------ Entries provided
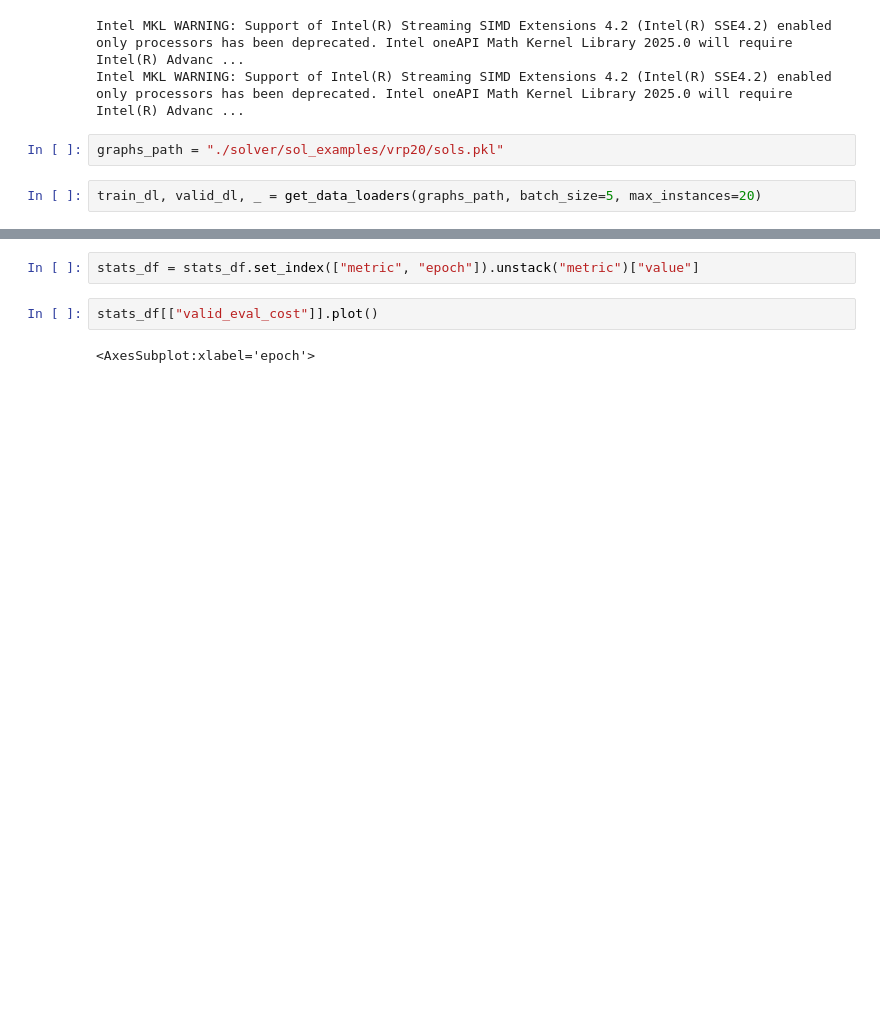
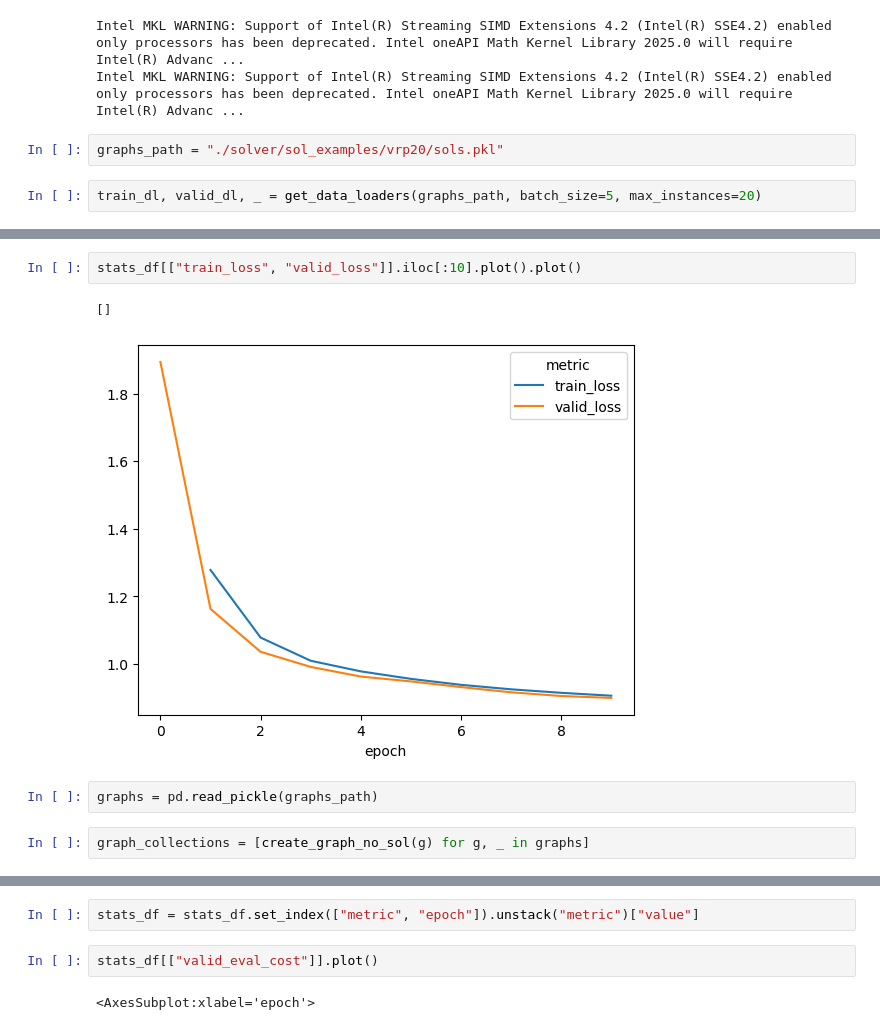
Before and after one commit to robgarct/cs224w, a Jupyter notebook: testing_end_to_end.ipynb, the cells around one changed output, grey strips where cells are left out. Cells and saved outputs as stored; diff of their text form; blank space fills up the shorter version.

```diff
--- a/testing_end_to_end.ipynb
+++ b/testing_end_to_end.ipynb
@@ -20,0 +84,9 @@ train_dl, valid_dl, _ = get_data_loaders(graphs_path, batch_size=5, max_instance
+# %%
+stats_df[["train_loss", "valid_loss"]].iloc[:10].plot().plot()
+# %% [output]
+[]
+[figure, added]
+# %%
+graphs = pd.read_pickle(graphs_path)
+# %%
+graph_collections = [create_graph_no_sol(g) for g, _ in graphs]
```
Also changed, not shown: parts of 39 cells of this notebook, 4 other files.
------------
### What this task involves
Set down every entry above exactly as written, but skip the pictures.

### Your response
Before and after one commit to robgarct/cs224w, a Jupyter notebook: testing_end_to_end.ipynb, the cells around one changed output, grey strips where cells are left out. Cells and saved outputs as stored; diff of their text form; blank space fills up the shorter version.

```diff
--- a/testing_end_to_end.ipynb
+++ b/testing_end_to_end.ipynb
@@ -20,0 +84,9 @@ train_dl, valid_dl, _ = get_data_loaders(graphs_path, batch_size=5, max_instance
+# %%
+stats_df[["train_loss", "valid_loss"]].iloc[:10].plot().plot()
+# %% [output]
+[]
+[figure, added]
+# %%
+graphs = pd.read_pickle(graphs_path)
+# %%
+graph_collections = [create_graph_no_sol(g) for g, _ in graphs]
```
Also changed, not shown: parts of 39 cells of this notebook, 4 other files.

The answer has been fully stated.